- Associated Press - Saturday, October 29, 2016

GREAT FALLS, Mont. (AP) - Straps are stretched over the roof of a house and connected to chains on the ground so it doesn’t blow away.

The grocery store has a new roof. Wind ripped the old roof off a few years ago.

Last summer, a wind-driven wildfire burst out of the mountains, prompting the evacuation of the town.

This is Heart Butte on the Blackfeet Reservation on the Rocky Mountain Front, which continually breathes strong winds on downslope communities, especially in the fall and winter, reported the Great Falls Tribune (https://gftrib.com/2eGOI2V).

Clarence Comes At Night lives here. Wind is constant, he said, but he’s adapted.

“It doesn’t bother me at all,” Comes At Night said as the wind blew hard enough to require a little bit of effort to push open a car door. “You kind of get used to it.”
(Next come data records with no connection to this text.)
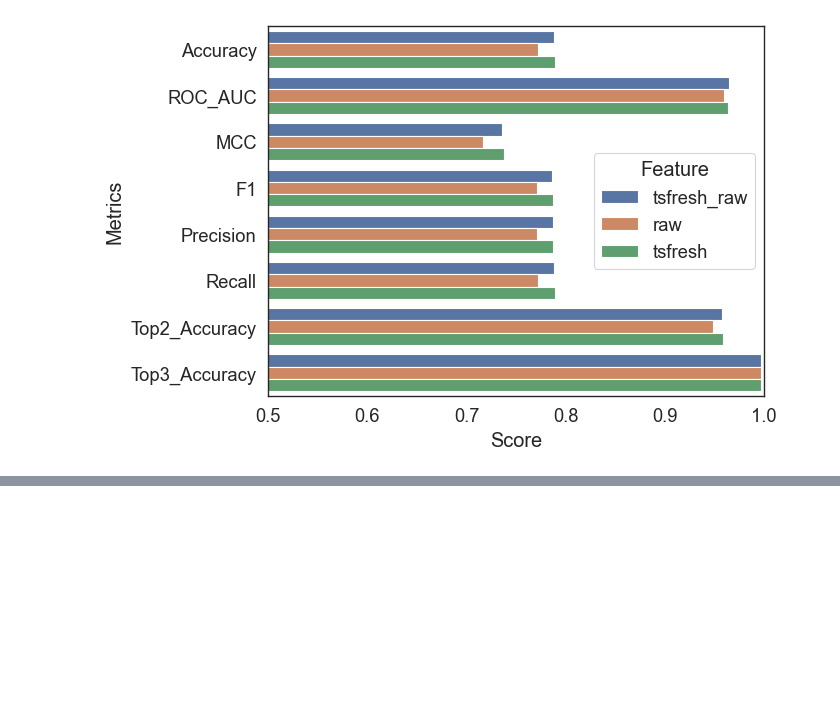
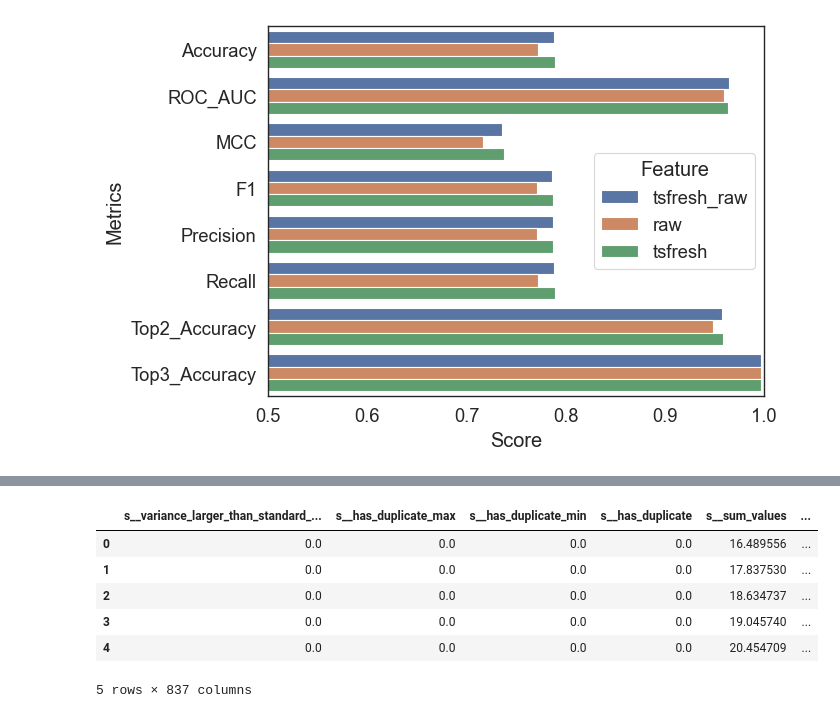
Before and after one commit to tom832/Classification_of_Substrate_Orders_in_Reaction_Kinetics, a Jupyter notebook: ag_result_analysis.ipynb, the cells around one changed output, grey strips where cells are left out. Cells and saved outputs as stored; diff of their text form; code cells hidden in the pictures; blank space fills up the shorter version.

```diff
--- a/ag_result_analysis.ipynb
+++ b/ag_result_analysis.ipynb
@@ -695,0 +698,41 @@ fig.set_xlim(0.5, 1)
+# %%
+class_list = [
+    'zero',
+    'mm_1',
+    'mm_1_out',
+    'first',
+    'mm_2',
+    'second',
+]
+class_num = len(class_list)
+ag_model_root = './AutogluonModels/'
+sp_mode = 's'
+ag_train_quality = 'best_quality'
+hours = 3.0
+label_col = 'class'
+random_seed = 29
+
+# load test data
+test_tsfresh_data = pd.read_csv(os.path.join(f'data/', f'{str(class_num)}_class', 'test_tsfresh_feat.csv'))
+test_raw_data = pd.read_csv(os.path.join(f'data/', f'{str(class_num)}_class', 'test.csv'))
+if sp_mode == 's':
+    test_tsfresh_data.drop(columns=[c for c in test_tsfresh_data.columns if c.startswith('p')], inplace=True)
+    test_raw_data.drop(columns=[c for c in test_raw_data.columns if c.startswith('p')], inplace=True)
+elif sp_mode == 'p':
+    test_tsfresh_data.drop(columns=[c for c in test_tsfresh_data.columns if c.startswith('s')], inplace=True)
+    test_raw_data.drop(columns=[c for c in test_raw_data.columns if c.startswith('s')], inplace=True)
+
+test_raw_data.drop(columns=['class'], inplace=True)
+test_merge_data = pd.merge(test_tsfresh_data, test_raw_data, on='id')
+test_merge_data.replace([np.inf, -np.inf], np.nan, inplace=True)
+y_test = test_merge_data[label_col]
+test_merge_data_nolabel = test_merge_data.drop(columns=[label_col])  # delete label column
+test_merge_data_nolabel.head()
+# %% [output]
+|  | s__variance_larger_than_standard_... | s__has_duplicate_max | s__has_duplicate_min | s__has_duplicate | s__sum_values | ... |
+| 0 | 0.0 | 0.0 | 0.0 | 0.0 | 16.489556 | ... |
+| 1 | 0.0 | 0.0 | 0.0 | 0.0 | 17.837530 | ... |
+| 2 | 0.0 | 0.0 | 0.0 | 0.0 | 18.634737 | ... |
+| 3 | 0.0 | 0.0 | 0.0 | 0.0 | 19.045740 | ... |
+| 4 | 0.0 | 0.0 | 0.0 | 0.0 | 20.454709 | ... |
+5 rows × 837 columns
```
Also changed, not shown: parts of 6 cells of this notebook.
In central Montana west to the Continental Divide, most of the windiest locations are in or just to the lee or downwind side of the Rocky Mountain Front or island mountain ranges.

“It has to do with the downslope effect,” Dave Bernhardt, a meteorologist with the National Weather Service in Great Falls, says of the high winds coming off the Rocky Mountains. “You have an acceleration effect as it comes down the lee side.”
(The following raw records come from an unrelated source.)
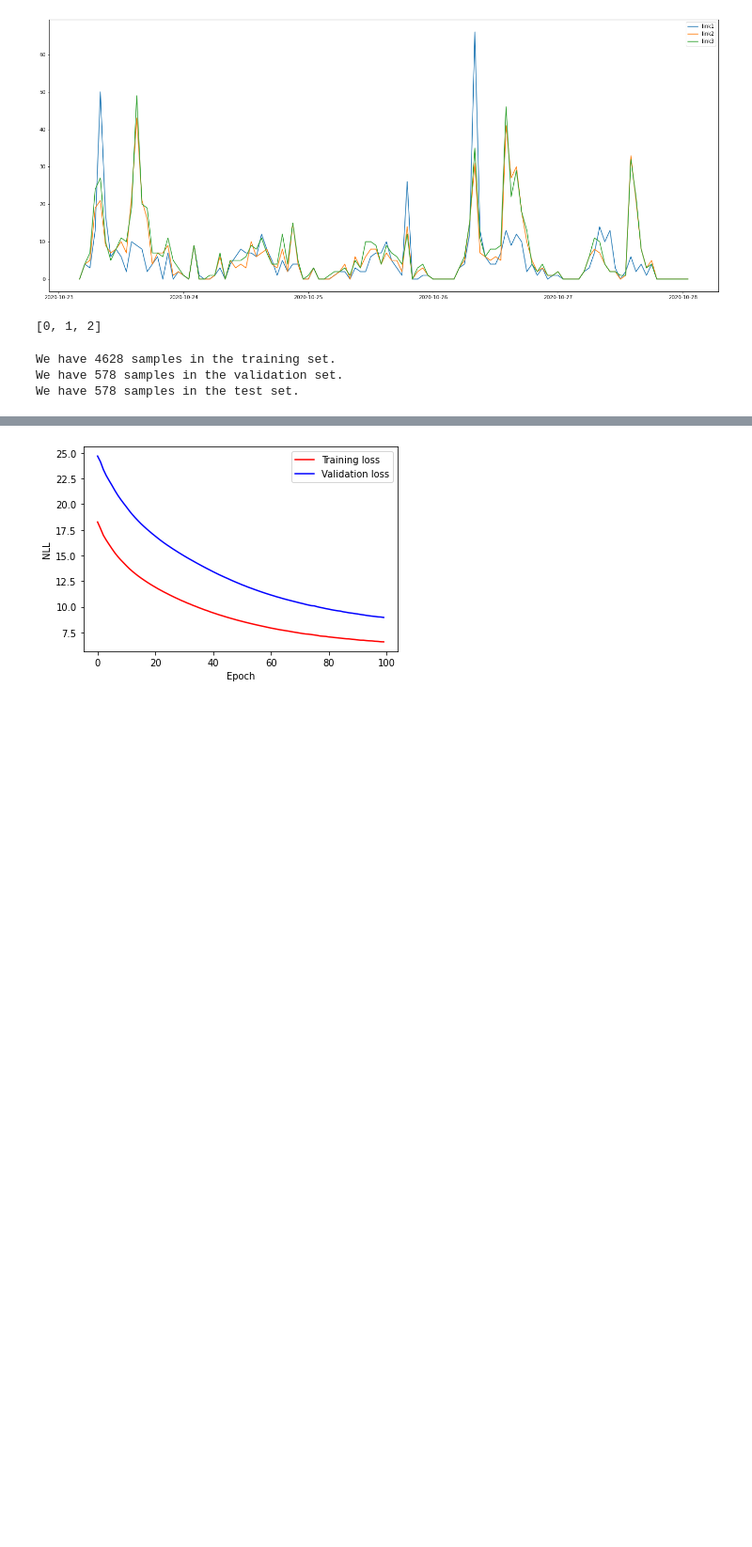
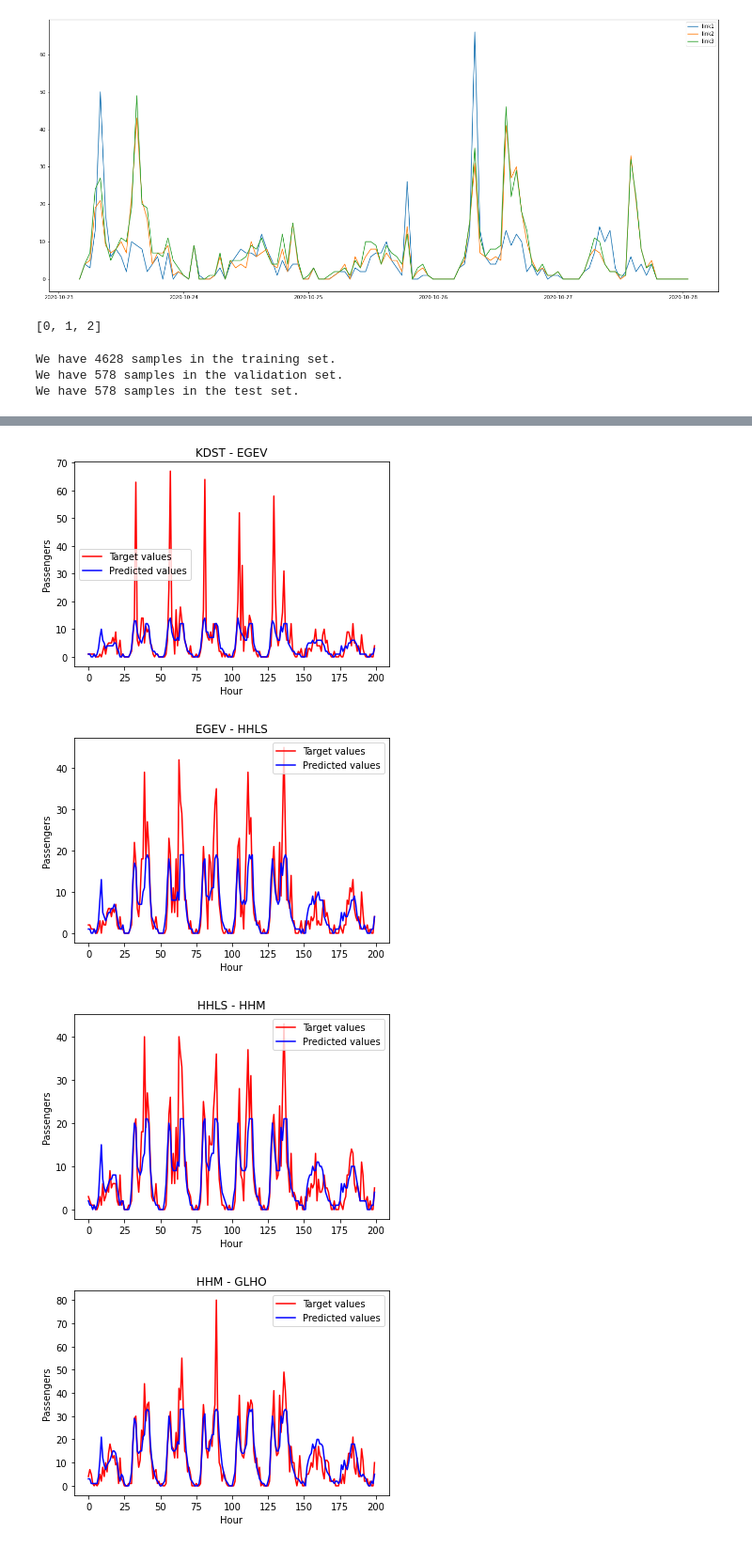
Before and after one commit to NikosZampelis/CrowdednessPrediction-DeepLearningDTU-2020, a Jupyter notebook: CrowdednessPredictionseq2seq.ipynb, the cells around one changed output, grey strips where cells are left out. Shown at 94% size. Cells and saved outputs as stored; diff of their text form; code cells hidden in the pictures; blank space fills up the shorter version.

Commit message:
charts added

```diff
--- a/CrowdednessPredictionseq2seq.ipynb
+++ b/CrowdednessPredictionseq2seq.ipynb
@@ -214,14 +214,14 @@ def load_dataset():
       dataset = training_set,
       batch_size= batch_size,
       num_workers = 0,
-      shuffle= False
+      shuffle= True
     )
 
     validationloader = torch.utils.data.DataLoader(
       dataset = validation_set,
       batch_size= batch_size,
       num_workers= 0,
-      shuffle= False
+      shuffle= True
     )
 
     testloader = torch.utils.data.DataLoader(
@@ -244,13 +244,13 @@ class MyRecurrentNet(nn.Module):
         # Recurrent layer
         # YOUR CODE HERE!
         self.lstm = nn.LSTM(input_size=num_features,
-                         hidden_size=20,
+                         hidden_size=50,
                          num_layers=1,
                          bidirectional=False,
                          batch_first = True)
 
         # Output layer
-        self.l_out = nn.Linear(in_features=20,
+        self.l_out = nn.Linear(in_features=50,
                             out_features=num_features,
                             bias=False)
 
@@ -353,25 +353,36 @@ for i in range(num_epochs):
     if i % 10 == 0:
         print(f'Epoch {i}, training loss: {training_loss[-1]}, validation loss: {validation_loss[-1]}')
 
+targets_test = []
+outputs_test = []
 # Get first sentence in test set
-inputs, targets = next(iter(testloader))
+for _,(inputs, targets) in enumerate(testloader):
+  inputs = inputs.float()
+  targets = targets.float()
+  targets_test = targets_test + targets.tolist()
+  # Forward pass
+  output = np.round(net.forward(inputs).data.numpy())
+  outputs_test = outputs_test + output.tolist()
 
-# Convert input to tensor
-inputs = inputs.float()
-targets = targets.float()
+# Reduce the size to show better in plot
+MAX_HOURS = 200
+targets_test = targets_test[:MAX_HOURS]
+outputs_test = outputs_test[:MAX_HOURS]
 
-# Forward pass
-output = net.forward(inputs).data.numpy()
-
-print('\nTarget sequence:')
-print(targets)
-
-print('\nPredicted sequence:')
-print(np.round(output))
-print()
+for i in range(0,num_features):
+  hour = np.arange(len(targets_test))
+  title = stop_names[i] + " - " +stop_names[i+1]
+  plt.figure()
+  plt.plot(hour, [link[i] for link in targets_test], 'r', label='Target values',)
+  plt.plot(hour, [link[i] for link in outputs_test], 'b', label='Predicted values')
+  plt.legend()
+  plt.xlabel('Hour'), plt.ylabel('Passengers')
+  plt.title(title)
+  plt.show()
 
 # Plot training and validation loss
 epoch = np.arange(len(training_loss))
+
 plt.figure()
 plt.plot(epoch, training_loss, 'r', label='Training loss',)
 plt.plot(epoch, validation_loss, 'b', label='Validation loss')
@@ -399 +403,4 @@ Input sequence:
-[figure, old version]
+[figure, new version]
+[figure, added]
+[figure, added]
+[figure, added]
```
Also changed, not shown: parts of 2 cells of this notebook.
Strongest winds are November through February.

In the 2011-12 windy season, the wind blew at least 75 mph on 80 different occasions along the Rocky Mountain Front.

That same year, the wind blew 90 mph more than 20 times and 100 mph 11 times.

In Heart Butte, average wind speed for November and December is 12.7 mph and 14.1 mph in January, its windiest month.

For those months, that makes Heart Butte less windy than Great Falls, which is also known for its strong fall and winter winds, based on the best available data.

But Bernhardt notes that the Heart Butte wind speed numbers are based on only 10 years of collected data, not 30 years, the benchmark for accurate collection of data on weather elements.

“Heart Butte is a windy location,” Bernhardt said.

A wind sensor used to be located on top of a house in Heart Butte, but the wind kept blowing it over, Bernhardt said.

A gust of 133 mph on Jan. 29, 1979, in Heart Butte is a state record wind gust for the month.

Choteau, another Front community with a windy reputation, owns its own monthly wind gust record, 124 mph on Nov. 15, 2006.

“It’s pretty easy to check the wind looking at the trees and the flag over at the Forest Service,” Gary Betcher, a Choteau resident, said at his home Choteau.

The flag was flapping horizontally.

Betcher pulled out a copy of the Beaufort Wind Scale developed in 1805 by Sir Francis Beaufort of the U.K. Royal Navy to gauge wind speed. On land, that scale says that the wind is 22 mph to 27 mph if larger tree branches are moving and wires are whistling.

“Probably 25,” said Betcher, estimating wind speed on that day.

Massive cottonwood trees surrounding his house made a constant rustling sound.

An anemometer once measured wind speed from the top of his house.

“I couldn’t keep it on the top of the house,” Betcher said. “The wind would blow it off.”

Betcher, a former science teacher, is a weather observer for the National Weather Service. He checks temperature precipitation and also records damaging winds.

“Which happens here at least once a year,” Betcher said.

The closer one goes toward the mountains, he says, the windier it gets, especially in the canyons.

When he coached football, players could handle the cold, even the snow.

“But if the wind was blowing you might as well send them home because they turned into dunderheads,” Betcher said.

The wind doesn’t bother him, he said. Not much one can do about it anyway, he said.

Karl Rosston of the state Department of Public Health and Human Services, the state’s suicide prevention officer, said he hasn’t seen much research that shows wind affects mood, but he wouldn’t doubt that it does.

“I know how I feel in the wind,” he said.

There’s strong evidence that vitamin D deficiencies due to a lack of sunlight is a bigger factor on moods in Montana, he said.

“That’s the primary one we see in the Rocky Mountain region especially in states like Montana and Alaska and Wyoming,” he said.

Last August, the constant wind at Heart Butte picked up and turned a small wildfire in Helena-Lewis and Clark National Forest into a raging inferno that raced out of the mountains to the edge of town forcing its evacuation.

“It was scary,” Comes At Night said.

Comes At Night, a student at the Blackfeet Community College in Browning, doesn’t complain about the wind, even as he points out missing shingles on roofs.

“Even the plant life has adapted to the wind,” he says.

Quaking aspen trees, he notes, begin life growing straight but gradually bend into an S-shape to withstand the prevailing west and southwest winds, he said.

After a stint attending the University of Montana in Missoula, where the yearly average wind speed is a barely noticeable 5.6 mph, Comes At Night returned to Heart Butte.

“I had to readjust to the wind,” he said.

___

Information from: Great Falls Tribune, https://www.greatfallstribune.com

LOAD COMMENTS ()

 

Click to Read More

Click to Hide